June 28, 2021
Everything You Need to Know About Leather
Tasman Leathers of New Zealand is proud to be a member of Leather Naturally, a not-for-profit industry association that promotes sustainably made leather. Leather Naturally aims to create dialogue between leather supply chains, manufacturers and consumers. With this, they ensure that designers, creators and consumers feel informed and inspired by the beauty of sustainable leather.
As part of Leather Naturally’s involvement in educating the industry, they’ve put together a range of informative resources. Their FAQ guide ‘Everything You Need to Know About Leather’ separates the facts from fiction. Below is a summary of the key points you need to know about leather:
Leather is a by-product
The hides and skins of cattle are a by-product of the food industry—animals are not raised to make leather. The demand for animal meat amongst consumers means that leather, as a raw material, is generated renewably. The hides and skins would simply go to landfill if it were not used to make leather.
Leather is recyclable and biodegradable
Leather is known for its quality and durability, both being attributes that have major environmental advantages as leather will last a long time if taken care of. Despite this, leather is also biodegradable due to its makeup of elements that bacteria and fungi like to eat: carbon, nitrogen and oxygen. This means that in a regular landfill, leather will usually biodegrade between 10 and 50 years—much faster than synthetic materials like PVC or polypropylene that can take over 500 years to break down.
Recycled leather is an area that is expanding rapidly as work continues to be done to produce more diverse options. Creative companies are designing products such as carpets built from small pieces of leather, and even leather trimmings get used for stuffing items like punching bags for boxing. New uses are being developed quickly.
Leather doesn’t have a big carbon footprint
An in-depth study carried out by the European Commission assessed the environmental footprint of different products. Their evaluation of bovine leather found that the environmental footprint carry-over from the animal’s lifecycle is as little as 0.42%.
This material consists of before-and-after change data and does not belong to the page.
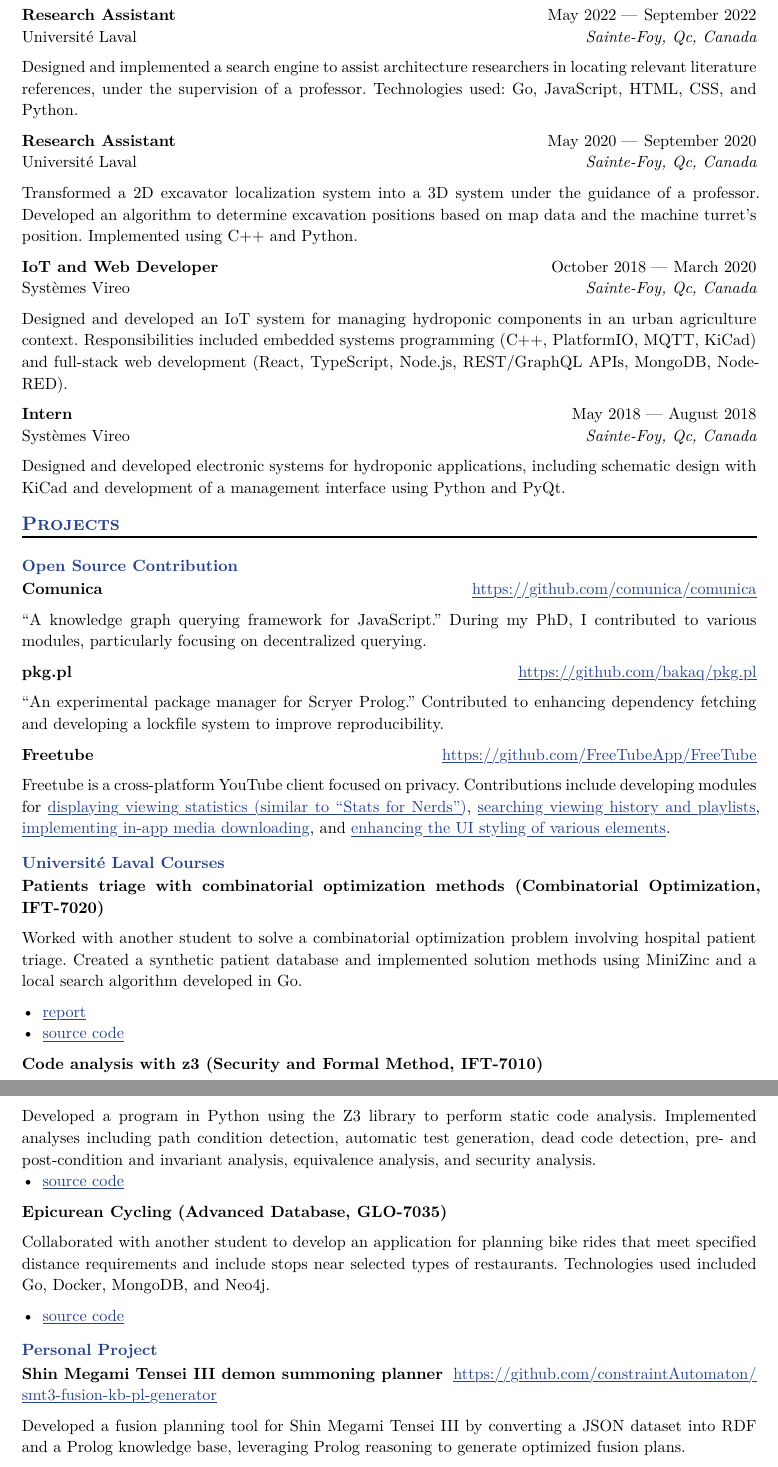
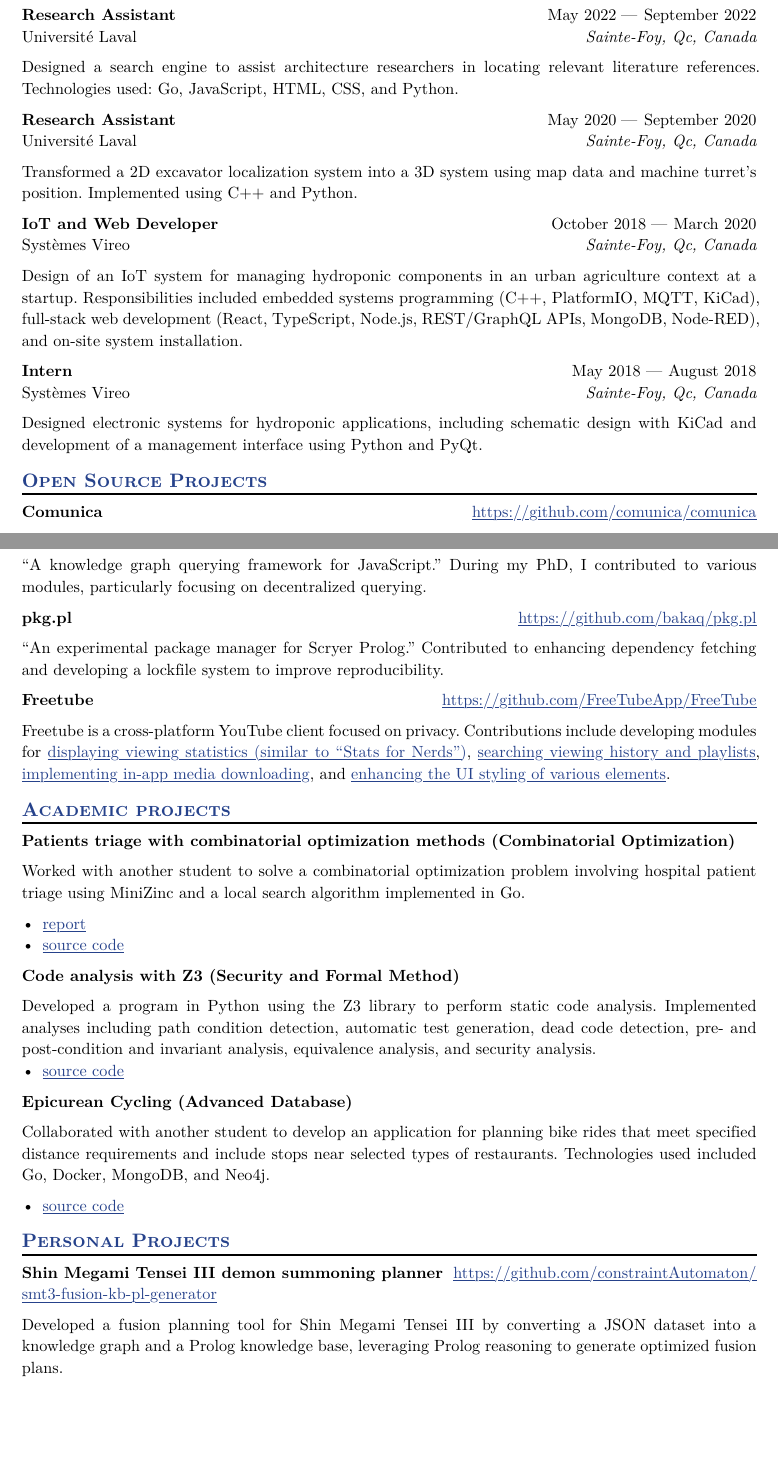
Before and after one commit to constraintAutomaton/personal-website, a Typst document (resume/main.typ, which reads resume/sections/project.typ, resume/sections/work.typ): two parts of pages 2 and 3 of 3 before the commit and two parts of pages 1 and 2 of 3 after it, joined at a grey line, cut so that both start at the same text, the shorter picture padded with empty space. The pictures show the PDF file resume/main.pdf that the author committed with the source.

Commit message:
CV updated

```diff
--- a/resume/sections/project.typ
+++ b/resume/sections/project.typ
@@ -1,8 +1,6 @@
 #import "../basic-typst-resume-template/src/lib.typ": *
 
-== Projects
-
-=== Open Source Contribution
+== Open Source Projects
 
 #project(
   name:"Comunica",
@@ -29,39 +27,39 @@ Contributed to enhancing dependency fetching and developing a lockfile system to
 
 Freetube is a cross-platform YouTube client focused on privacy. Contributions include developing modules for #link("https://github.com/FreeTubeApp/FreeTube/pull/1867")[displaying viewing statistics (similar to "Stats for Nerds")], #link("https://github.com/FreeTubeApp/FreeTube/pull/1942")[searching viewing history and playlists], #link("https://github.com/FreeTubeApp/FreeTube/pull/1971")[implementing in-app media downloading], and #link("https://github.com/FreeTubeApp/FreeTube/pull/1812")[enhancing the UI styling of various elements].
 
-=== Université Laval Courses
+== Academic projects
 #project(
-  name: "Patients triage with combinatorial optimization methods (Combinatorial Optimization, IFT-7020)"
+  name: "Patients triage with combinatorial optimization methods (Combinatorial Optimization)"
 )
 
-Worked with another student to solve a combinatorial optimization problem involving hospital patient triage. Created a synthetic patient database and implemented solution methods using MiniZinc and a local search algorithm developed in Go.
+Worked with another student to solve a combinatorial optimization problem involving hospital patient triage using MiniZinc and a local search algorithm implemented in Go.
 
 - #link("https://gitlab.com/optimisation-combinatoire/tp/project/-/blob/master/Scheduling_of_patients_in_ER.pdf")[report]
 - #link("https://gitlab.com/optimisation-combinatoire/tp")[source code]
 
 #project(
-  name: "Code analysis with z3 (Security and Formal Method, IFT-7010)"
+  name: "Code analysis with Z3 (Security and Formal Method)"
 )
 
 Developed a program in Python using the Z3 library to perform static code analysis. Implemented analyses including path condition detection, automatic test generation, dead code detection, pre- and post-condition and invariant analysis, equivalence analysis, and security analysis.
 - #link("https://gitlab.com/constraintAutomaton/z3-python-analysis")[source code]
 
 #project(
-  name: "Epicurean Cycling (Advanced Database, GLO-7035)"
+  name: "Epicurean Cycling (Advanced Database)"
 )
 
 Collaborated with another student to develop an application for planning bike rides that meet specified distance requirements and include stops near selected types of restaurants. Technologies used included Go, Docker, MongoDB, and Neo4j.
 
 - #link("https://gitlab.com/glo-7035/velo-epicurien")[source code]
 
-=== Personal Project
+== Personal Projects
 
 #project(
   name: "Shin Megami Tensei III demon summoning planner",
   url: "https://github.com/constraintAutomaton/smt3-fusion-kb-pl-generator"
 )
 
-Developed a fusion planning tool for Shin Megami Tensei III by converting a JSON dataset into RDF and a Prolog knowledge base, leveraging Prolog reasoning to generate optimized fusion plans.
+Developed a fusion planning tool for Shin Megami Tensei III by converting a JSON dataset into a knowledge graph and a Prolog knowledge base, leveraging Prolog reasoning to generate optimized fusion plans.
 
 #project(
   name: "Citation to wallpaper",
--- a/resume/sections/work.typ
+++ b/resume/sections/work.typ
@@ -9,7 +9,8 @@
   dates: dates-helper(start-date: "May 2022", end-date: "September 2022"),
 )
 
-Designed and implemented a search engine to assist architecture researchers in locating relevant literature references, under the supervision of a professor. Technologies used: Go, JavaScript, HTML, CSS, and Python.
+Designed a search engine to assist architecture researchers in locating relevant literature references.
+Technologies used: Go, JavaScript, HTML, CSS, and Python.
 
 #work(
   title: "Research Assistant",
@@ -18,7 +19,8 @@ Designed and implemented a search engine to assist architecture researchers in l
   dates: dates-helper(start-date: "May 2020", end-date: "September 2020"),
 )
 
-Transformed a 2D excavator localization system into a 3D system under the guidance of a professor. Developed an algorithm to determine excavation positions based on map data and the machine turret's position. Implemented using C++ and Python.
+Transformed a 2D excavator localization system into a 3D system using map data and machine turret's position.
+Implemented using C++ and Python.
 
 #work(
   title: "IoT and Web Developer",
@@ -27,7 +29,8 @@ Transformed a 2D excavator localization system into a 3D system under the guidan
   dates: dates-helper(start-date: "October 2018", end-date: "March 2020"),
 )
 
-Designed and developed an IoT system for managing hydroponic components in an urban agriculture context. Responsibilities included embedded systems programming (C++, PlatformIO, MQTT, KiCad) and full-stack web development (React, TypeScript, Node.js, REST/GraphQL APIs, MongoDB, Node-RED).
+Design of an IoT system for managing hydroponic components in an urban agriculture context at a startup.
+Responsibilities included embedded systems programming (C++, PlatformIO, MQTT, KiCad), full-stack web development (React, TypeScript, Node.js, REST/GraphQL APIs, MongoDB, Node-RED), and on-site system installation.
 
 #work(
   title: "Intern",
@@ -36,4 +39,4 @@ Designed and developed an IoT system for managing hydroponic components in an ur
   dates: dates-helper(start-date: "May 2018", end-date: "August 2018"),
 )
 
-Designed and developed electronic systems for hydroponic applications, including schematic design with KiCad and development of a management interface using Python and PyQt.
+Designed electronic systems for hydroponic applications, including schematic design with KiCad and development of a management interface using Python and PyQt.
```
Also changed, not shown: resume/main.typ (+1 -1 lines), resume/sections/education.typ (+4 -4 lines), resume/main.pdf, resume/sections/project.typ (4 more changed lines).
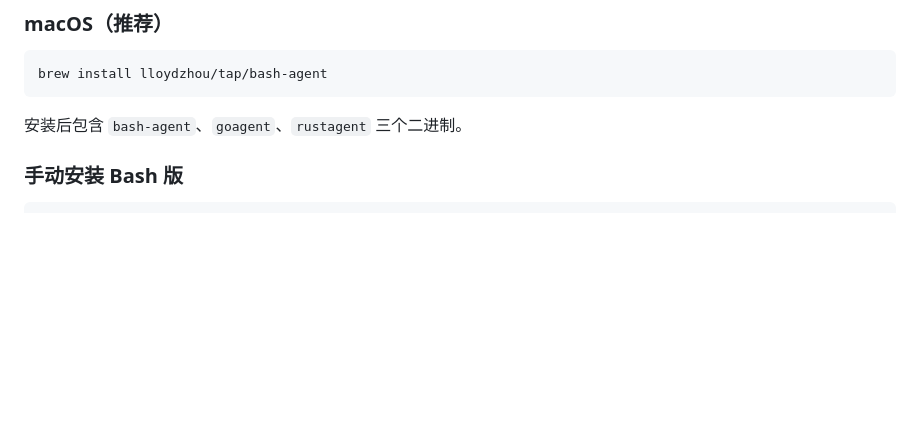
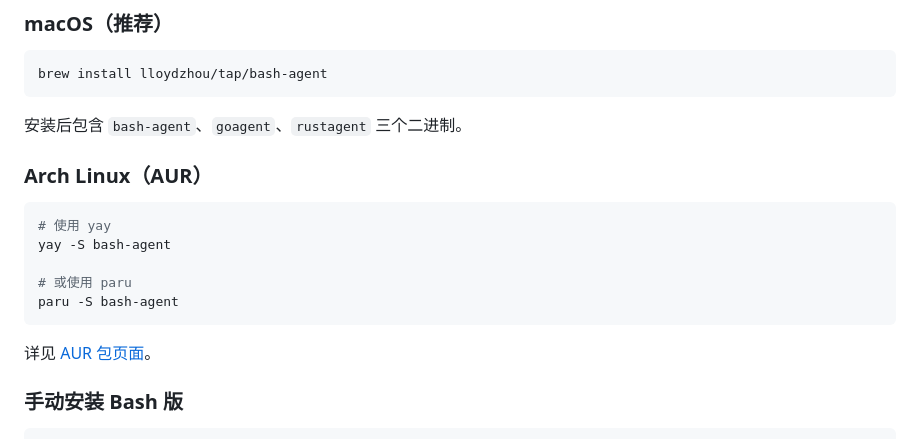
Before and after one commit to lloydzhou/bash-agent, a Markdown page: README.md, the part around the change. GitHub-like rendering; blank space fills up the shorter version.

````diff
--- a/README.md
+++ b/README.md
@@ -55,6 +55,16 @@ OPENAI_BASE_URL=http://localhost:11434/v1 bash-agent -p openai -m llama3 "hello"
 brew install lloydzhou/tap/bash-agent
 ```
 安装后包含 `bash-agent`、`goagent`、`rustagent` 三个二进制。
+
+### Arch Linux（AUR）
+```bash
+# 使用 yay
+yay -S bash-agent
+
+# 或使用 paru
+paru -S bash-agent
+```
+详见 [AUR 包页面](https://aur.archlinux.org/packages/bash-agent)。
 
 ### 手动安装 Bash 版
 ```bash
````
Also changed, not shown: README.en.md (+10 -0 lines).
For more informative resources on leather, visit Leather Naturally’s online fact sheets at www.leathernaturally.org/Education/Fact-Sheets/. To find out how Tasman Leathers of New Zealand can work with you, contact us at firstname.lastname@example.org or visit www.tastan.co.nz